> **INPUT RECORDS**
══════

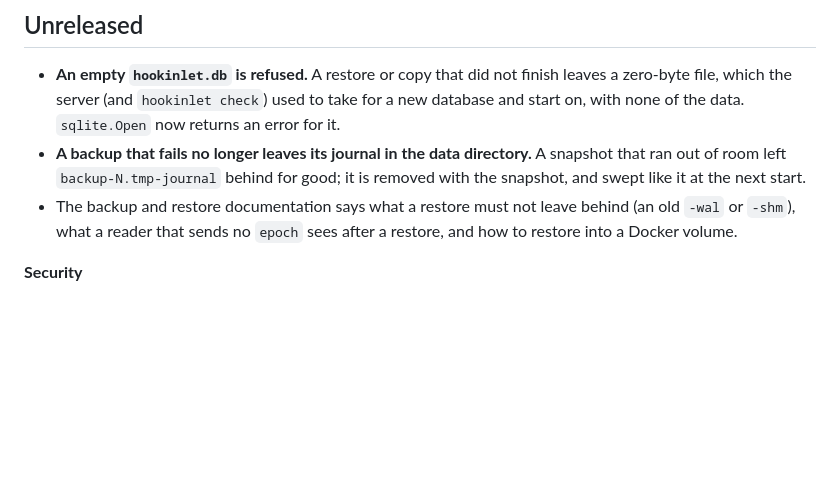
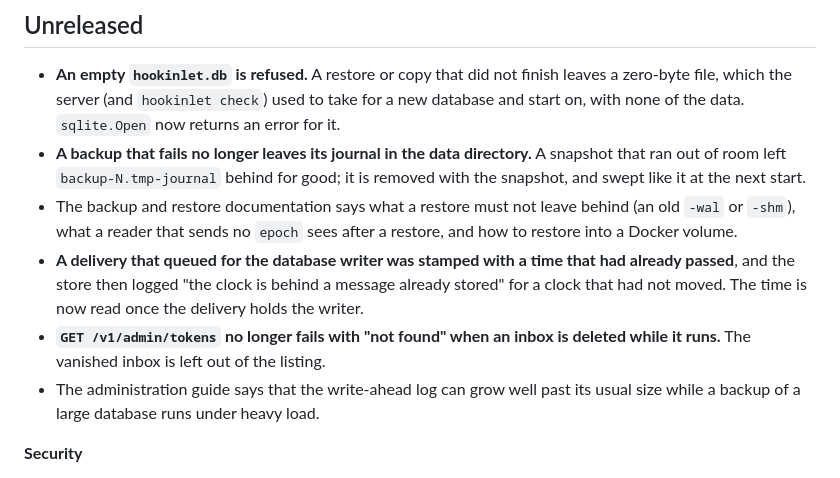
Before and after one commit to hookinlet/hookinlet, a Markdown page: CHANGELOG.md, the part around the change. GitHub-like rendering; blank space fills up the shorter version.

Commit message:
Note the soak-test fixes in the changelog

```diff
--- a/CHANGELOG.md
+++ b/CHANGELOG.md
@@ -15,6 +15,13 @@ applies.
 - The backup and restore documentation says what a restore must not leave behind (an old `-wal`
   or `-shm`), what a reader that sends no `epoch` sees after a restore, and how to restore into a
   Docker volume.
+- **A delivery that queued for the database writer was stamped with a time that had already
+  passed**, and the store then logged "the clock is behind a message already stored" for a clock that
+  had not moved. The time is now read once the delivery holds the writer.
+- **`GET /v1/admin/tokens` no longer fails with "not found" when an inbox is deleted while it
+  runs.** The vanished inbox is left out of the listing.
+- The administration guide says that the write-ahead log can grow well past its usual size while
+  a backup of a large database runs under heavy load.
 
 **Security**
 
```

══════

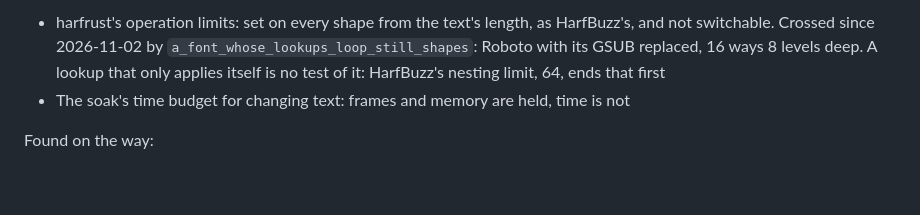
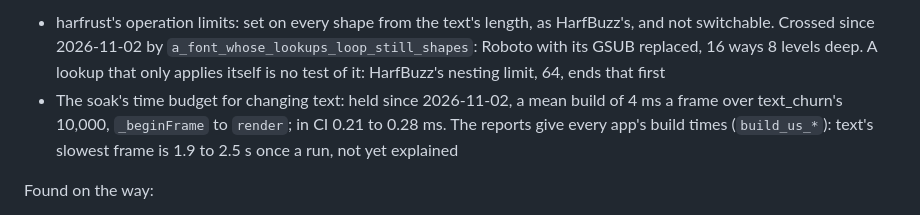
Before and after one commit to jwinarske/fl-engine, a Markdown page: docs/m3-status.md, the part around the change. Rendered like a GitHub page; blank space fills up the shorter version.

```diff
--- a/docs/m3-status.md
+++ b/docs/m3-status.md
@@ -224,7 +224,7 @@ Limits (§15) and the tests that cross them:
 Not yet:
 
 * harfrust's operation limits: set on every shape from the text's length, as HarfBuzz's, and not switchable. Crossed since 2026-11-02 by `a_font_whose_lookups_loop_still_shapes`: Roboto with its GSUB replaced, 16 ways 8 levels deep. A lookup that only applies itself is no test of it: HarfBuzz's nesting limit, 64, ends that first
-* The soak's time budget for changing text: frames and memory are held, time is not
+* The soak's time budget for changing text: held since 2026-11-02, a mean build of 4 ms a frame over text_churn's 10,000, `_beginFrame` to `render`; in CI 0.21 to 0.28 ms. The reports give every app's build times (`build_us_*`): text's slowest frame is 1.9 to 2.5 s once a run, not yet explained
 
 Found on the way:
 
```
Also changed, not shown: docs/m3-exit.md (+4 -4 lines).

══════

> **BRIEF**
Show each line of the material holding "docs".

> **EXERCISE OUTPUT**
Before and after one commit to jwinarske/fl-engine, a Markdown page: docs/m3-status.md, the part around the change. Rendered like a GitHub page; blank space fills up the shorter version.
--- a/docs/m3-status.md
+++ b/docs/m3-status.md
Also changed, not shown: docs/m3-exit.md (+4 -4 lines).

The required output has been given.